With this in mind, let us turn to this week’s Torah portion, Vayeshev, and an insight from the Hasidic commentator Mei HaShiloach. His focus is on dreams, which lie at the heart of the parasha, which features Joseph as both a dreamer and a dream interpreter. Mei HaShiloach teaches: “All things of the world are like a dream that needs interpretation. ‘Bread’ (lechem) is a word made of the same Hebrew letters as ‘dream’ (chalom). This is because both bread and dreams must be ‘interpreted’ as must all things from which we derive benefit.”
What is Mei HaShiloach saying? That for Joseph—and for us—dreams, like wheat, constitute a sort of starting point, but what matters more than the “ingredients” with which we begin is what we make with those ingredients.
By way of example, our tradition offers a little-known ceremony called hatavat chalom in which a person can transform a troubling and seemingly nightmarish dream into a good one by convening three witnesses and declaring in front of them: “Master of the Universe: I have dreamed a dream and do not know what it is. . . May it be your will that all my dreams shall be for good. If they are good dreams, strengthen and reinforce them. But if they require healing, heal them. As you have transformed the curse of Balaam from a curse to a blessing, so shall you transform all of my dreams to good. . .” The witnesses then proclaim the dream a good one, thereby nullifying all of its ill effects.
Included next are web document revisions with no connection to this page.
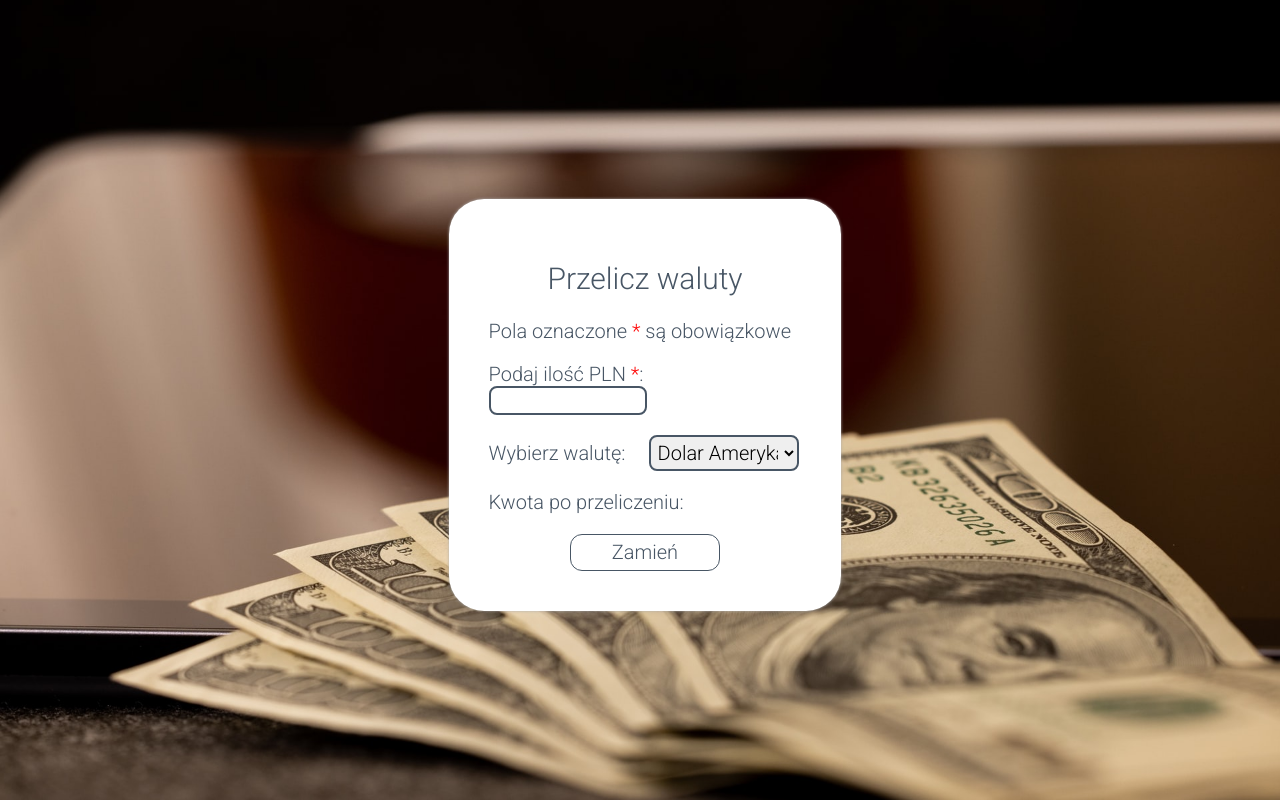
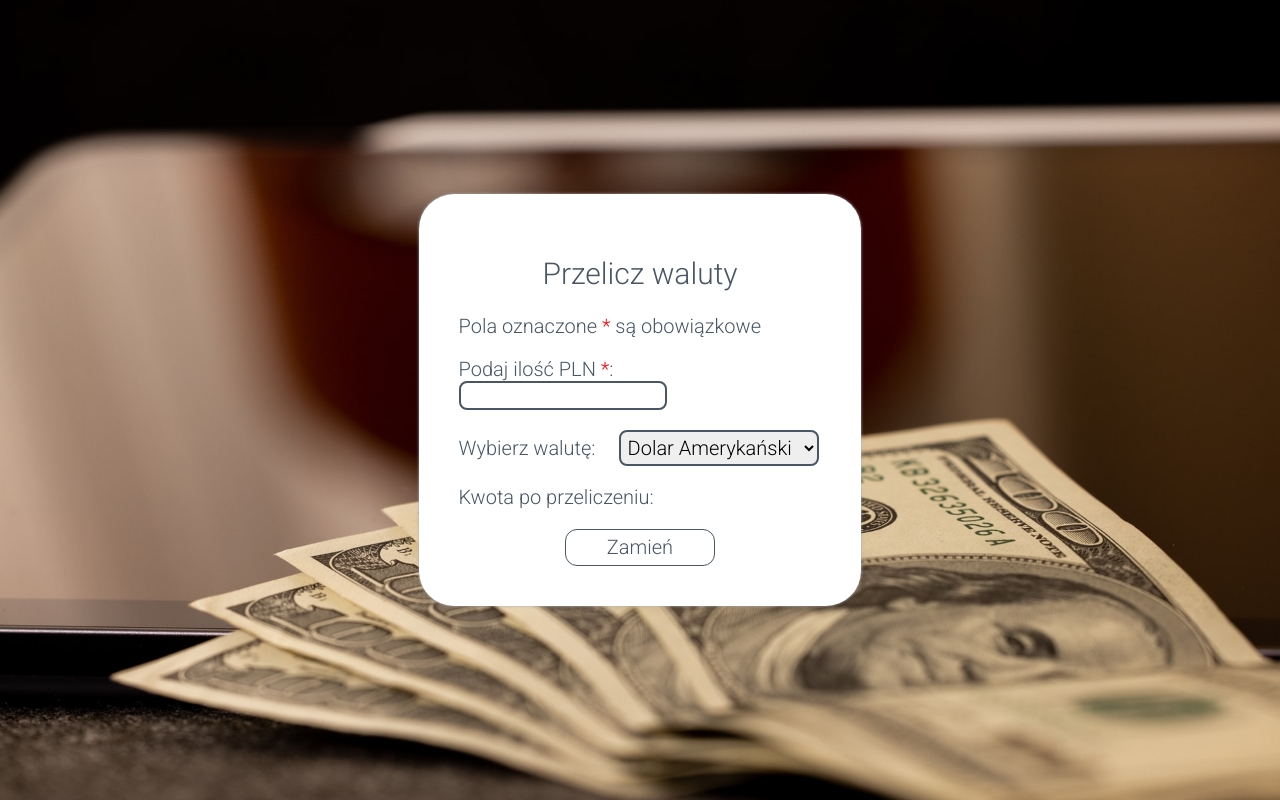
Before and after one commit to grzedomin/currency-converter-react, a React (Create React App) app: page / in a window 1280 px wide. Built offline with nearby package versions, Linux system fonts and the light colour scheme.

Commit message:
added styles

```diff
--- a/src/App.css
+++ b/src/App.css
@@ -7,7 +7,7 @@
 }
 
 .body {
-  max-width: 500px;
+  max-width: 700px;
   width: 100%;
   margin: auto;
 }
--- a/src/Form/Render/index.js
+++ b/src/Form/Render/index.js
@@ -1,6 +1,6 @@
 const Render = ({ result }) => (
     !!result && (
-        <span>
+        <span className="form__result">
             {result.sourceAmount.toFixed(2)}&nbsp;PLN&nbsp;
             {" "}
             = &nbsp;
--- a/src/Form/style.css
+++ b/src/Form/style.css
@@ -3,7 +3,7 @@
     color: #485665;
     border-radius: 35px;
     font-size: 20px;
-    margin: 30px 20px 20px 30px;
+    margin: 20px 10px 20px 10px;
     background-color:white;
     -webkit-box-shadow: 0px 0px 3px 0px rgba(175, 175, 175, 1);
     -moz-box-shadow: 0px 0px 3px 0px rgba(175, 175, 175, 1);
@@ -31,15 +31,22 @@
 
 .form__currency {
     padding: 3px;
-    max-width: 100px;
-    width: 100%;
+}
+
+.form__label {
+    display: flex;
 }
 
 .form__input {
     border-radius: 8px;
     border: 2px solid #485665;
+    max-width: 200px;
     width: 100%;
-    max-width: 150px;
+}
+
+.form__result {
+    width: 100%;
+    text-align: center;
 }
 
 .form__button {
@@ -61,4 +68,5 @@
     background-color:rgb(216, 216, 216);
     color: #485665;
     cursor: pointer;
+    transition: 0.3s;
 }
```
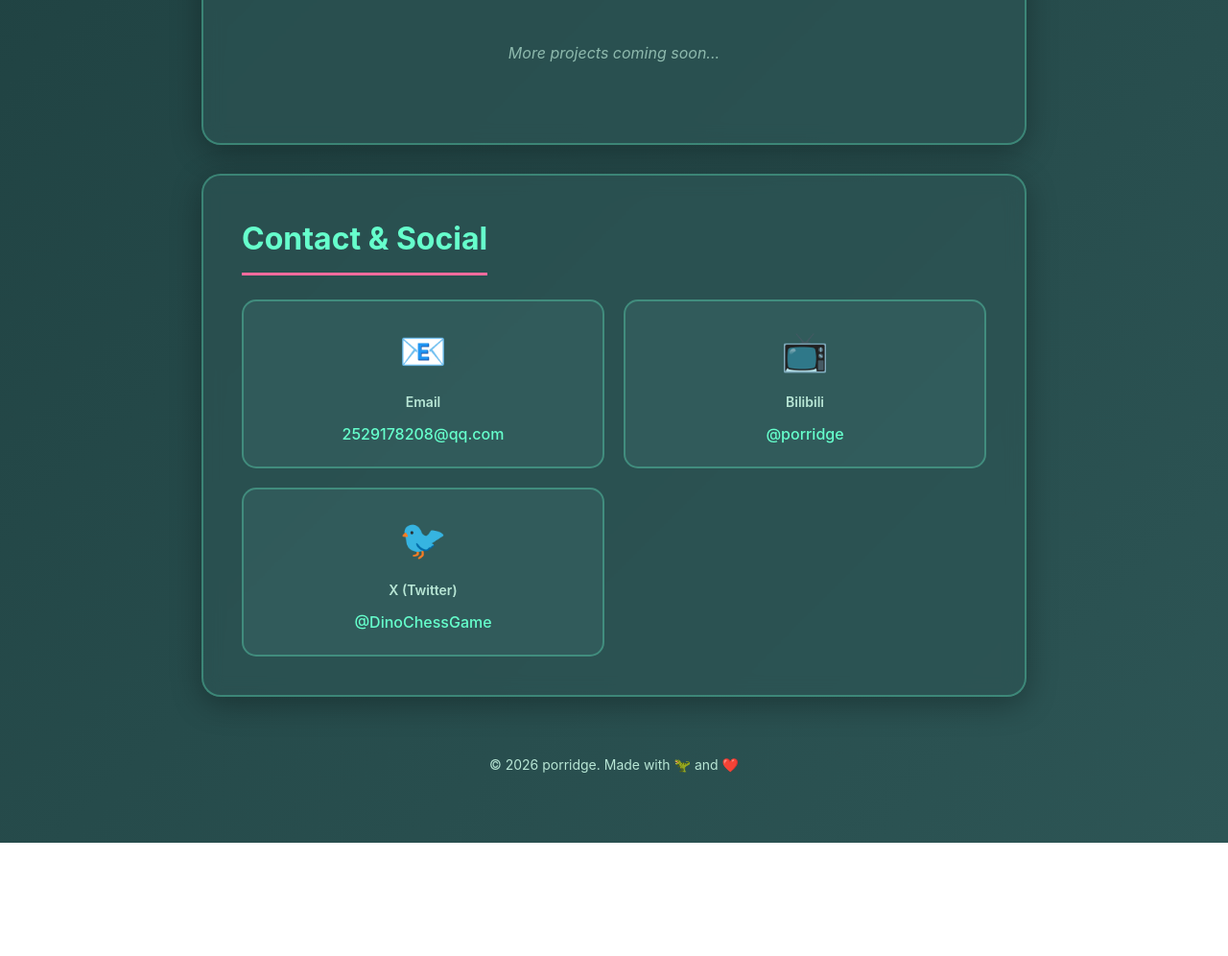
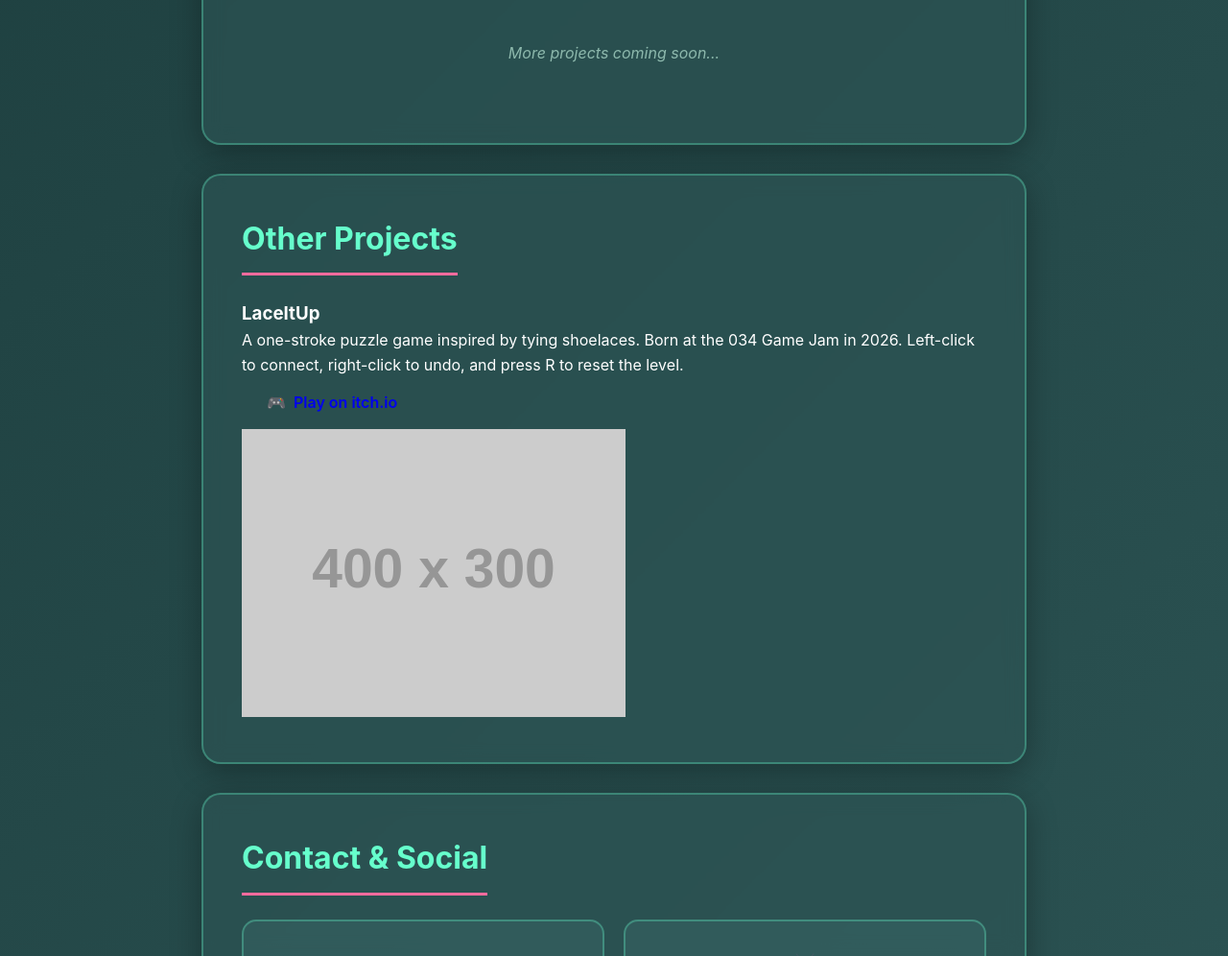
Before and after one commit to porridgefine/porridgefine.github.io, a plain HTML site: page index.html in a window 1280 px wide. Shown: the part 1126-2122 px from the top of the page at 96% size. Before the commit the page ends 2004 px from the top, so only its background shows below. Drawn offline with Linux system fonts and the light colour scheme; placeholder pictures from the web are drawn by us.

Commit message:
Update index.html

```diff
--- a/index.html
+++ b/index.html
@@ -38,7 +38,7 @@
 
         <!-- Projects Section -->
         <section class="projects">
-            <h2 data-en="Projects" data-zh="作品">Projects</h2>
+            <h2 data-en="Official Projects" data-zh="正式作品">Official Projects</h2>
 
             <div class="project-card">
                 <div class="project-header">
@@ -62,6 +62,33 @@
             <div class="project-placeholder">
                 <p data-en="More projects coming soon..." data-zh="更多作品即将到来...">More projects coming soon...</p>
             </div>
+        </section>
+
+        <!-- Other Projects Section -->
+        <section class="other-projects">
+            <h2 data-en="Other Projects" data-zh="其他作品">Other Projects</h2>
+
+            <!-- Project Item: LaceItUp -->
+            <div class="other-project-item">
+                <div class="other-project-content">
+                    <h3 data-en="LaceItUp" data-zh="来系鞋带吧">LaceItUp</h3>
+                    <p class="other-project-description"
+                       data-en="A one-stroke puzzle game inspired by tying shoelaces. Born at the 034 Game Jam in 2026. Left-click to connect, right-click to undo, and press R to reset the level."
+                       data-zh="以系鞋带衍生的一笔画解谜游戏。诞生于2026年的034gamejam。鼠标左键连接，右键撤销，R键重置关卡。">
+                        A one-stroke puzzle game inspired by tying shoelaces. Born at the 034 Game Jam in 2026. Left-click to connect, right-click to undo, and press R to reset the level.
+                    </p>
+                    <a href="https://porridgezzf.itch.io/laceitup" target="_blank" class="btn btn-itch">
+                        <span>🎮</span>
+                        <span data-en="Play on itch.io" data-zh="在 itch.io 上玩">Play on itch.io</span>
+                    </a>
+                </div>
+                <div class="other-project-image">
+                    <img src="https://via.placeholder.com/400x300/3d6b6b/ffffff?text=LaceItUp+Screenshot" alt="LaceItUp Screenshot">
+                </div>
+            </div>
+
+            <!-- Add more projects here following the same structure -->
+
         </section>
 
         <!-- Contact Section -->
```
What a beautiful model this offers us all, and not just in our dreams! Life is less about what happens to us than how we consciously choose to respond to our fate. May we find the strength and courage to interpret our dreams—and the events and choices of our waking life, enjoyable and difficult alike—for blessing.